- _Problem requirements_: Reproduce the records below exactly as they appear, omitting any pictures they contain.

Items from a data source
▼

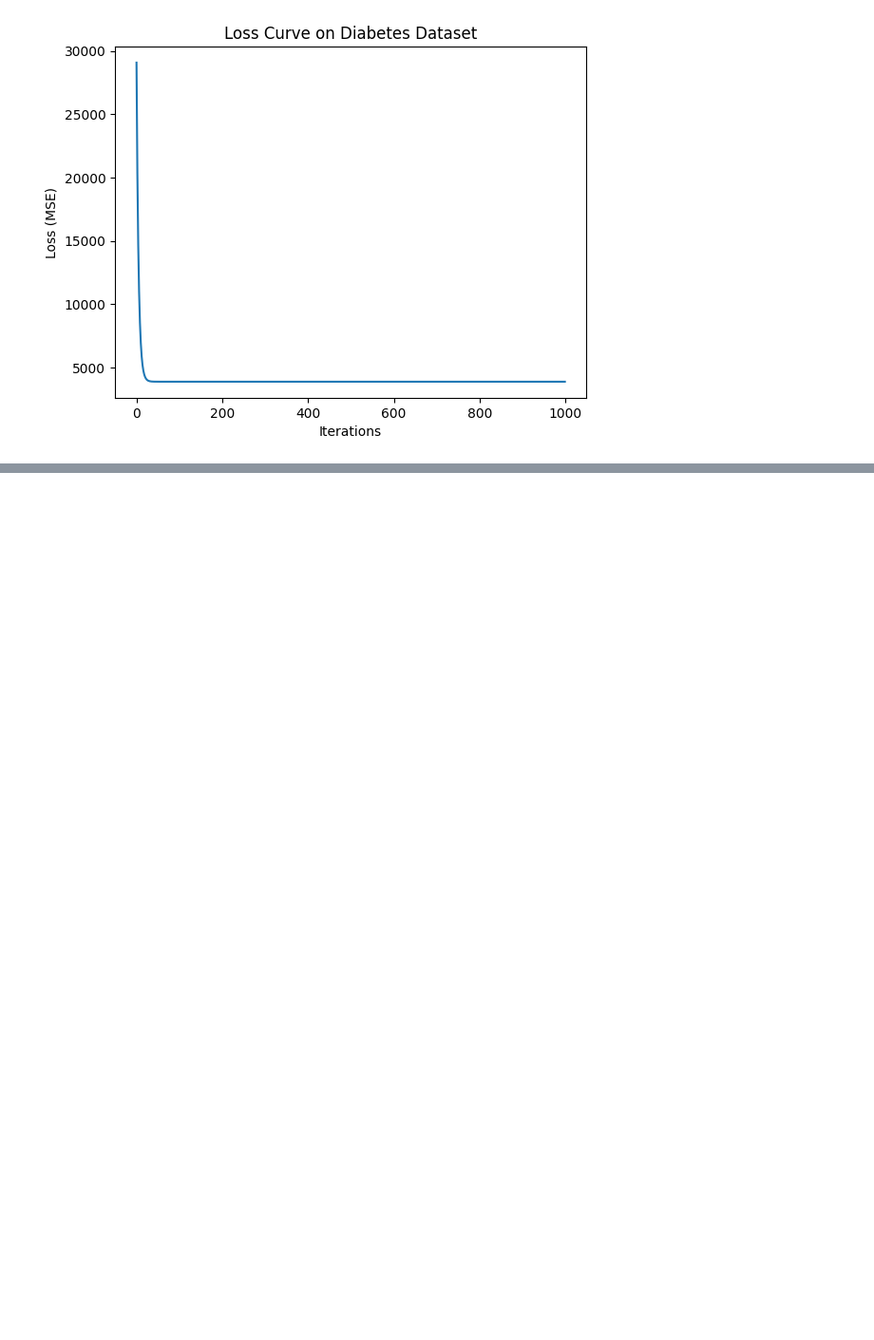
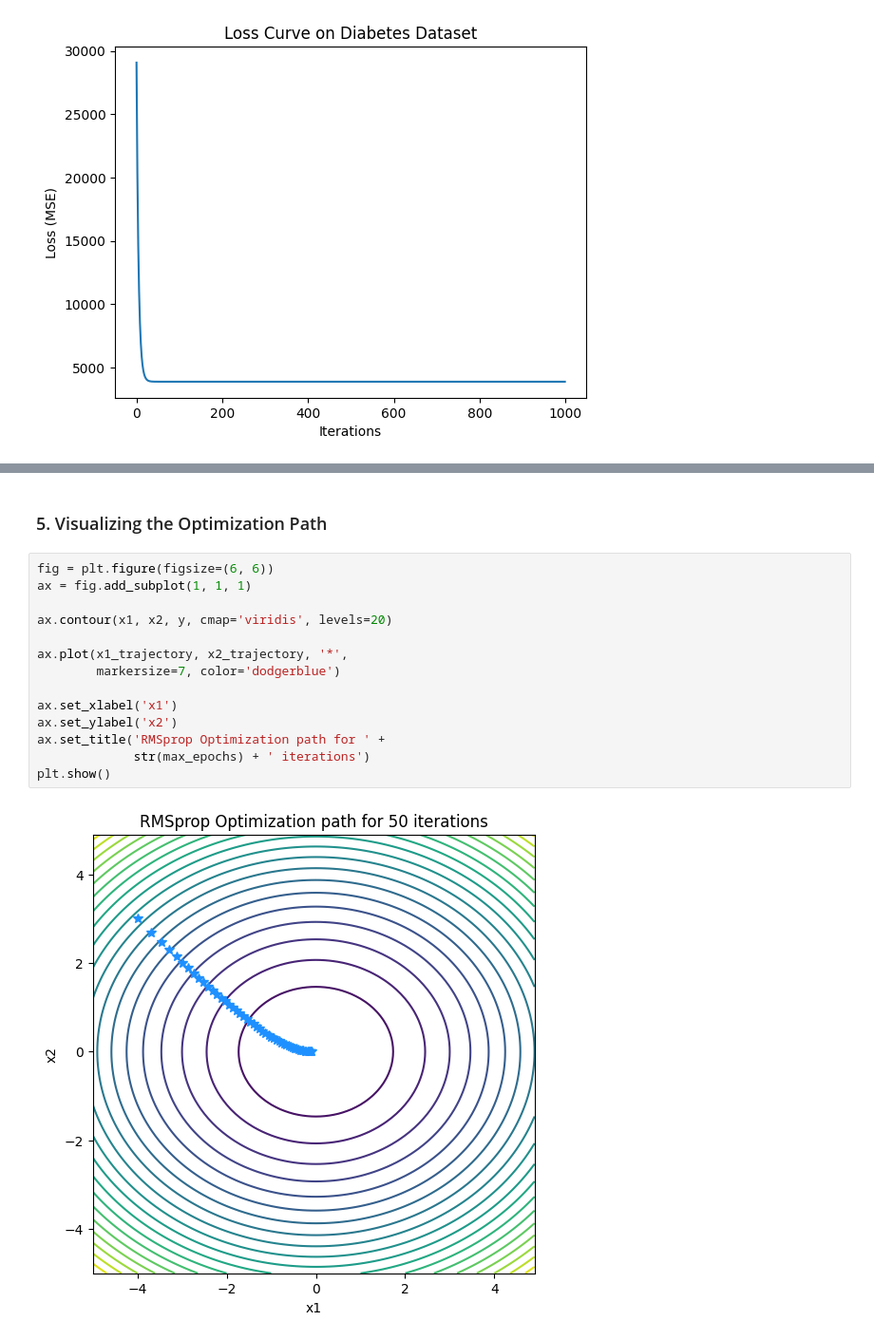
Before and after one commit to itsluckysharma01/Applied-Python-for-AI-ML-DL, a Jupyter notebook: L08_Optimization_DL.ipynb, the cells around one changed output, grey strips where cells are left out. Shown at 95% size. Cells and saved outputs as stored; diff of their text form; blank space fills up the shorter version.

```diff
--- a/L08_Optimization_DL.ipynb
+++ b/L08_Optimization_DL.ipynb
@@ -195,0 +299,18 @@ Slope (m): 45.1600, Intercept (c): 152.1335
+# %% [markdown]
+### 5. Visualizing the Optimization Path
+# %%
+fig = plt.figure(figsize=(6, 6))
+ax = fig.add_subplot(1, 1, 1)
+
+ax.contour(x1, x2, y, cmap='viridis', levels=20)
+
+ax.plot(x1_trajectory, x2_trajectory, '*',
+        markersize=7, color='dodgerblue')
+
+ax.set_xlabel('x1')
+ax.set_ylabel('x2')
+ax.set_title('RMSprop Optimization path for ' +
+             str(max_epochs) + ' iterations')
+plt.show()
+# %% [output]
+[figure, added]
```
Also changed, not shown: parts of 8 cells of this notebook.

▲

- _Your response_:
Before and after one commit to itsluckysharma01/Applied-Python-for-AI-ML-DL, a Jupyter notebook: L08_Optimization_DL.ipynb, the cells around one changed output, grey strips where cells are left out. Shown at 95% size. Cells and saved outputs as stored; diff of their text form; blank space fills up the shorter version.

```diff
--- a/L08_Optimization_DL.ipynb
+++ b/L08_Optimization_DL.ipynb
@@ -195,0 +299,18 @@ Slope (m): 45.1600, Intercept (c): 152.1335
+# %% [markdown]
+### 5. Visualizing the Optimization Path
+# %%
+fig = plt.figure(figsize=(6, 6))
+ax = fig.add_subplot(1, 1, 1)
+
+ax.contour(x1, x2, y, cmap='viridis', levels=20)
+
+ax.plot(x1_trajectory, x2_trajectory, '*',
+        markersize=7, color='dodgerblue')
+
+ax.set_xlabel('x1')
+ax.set_ylabel('x2')
+ax.set_title('RMSprop Optimization path for ' +
+             str(max_epochs) + ' iterations')
+plt.show()
+# %% [output]
+[figure, added]
```
Also changed, not shown: parts of 8 cells of this notebook.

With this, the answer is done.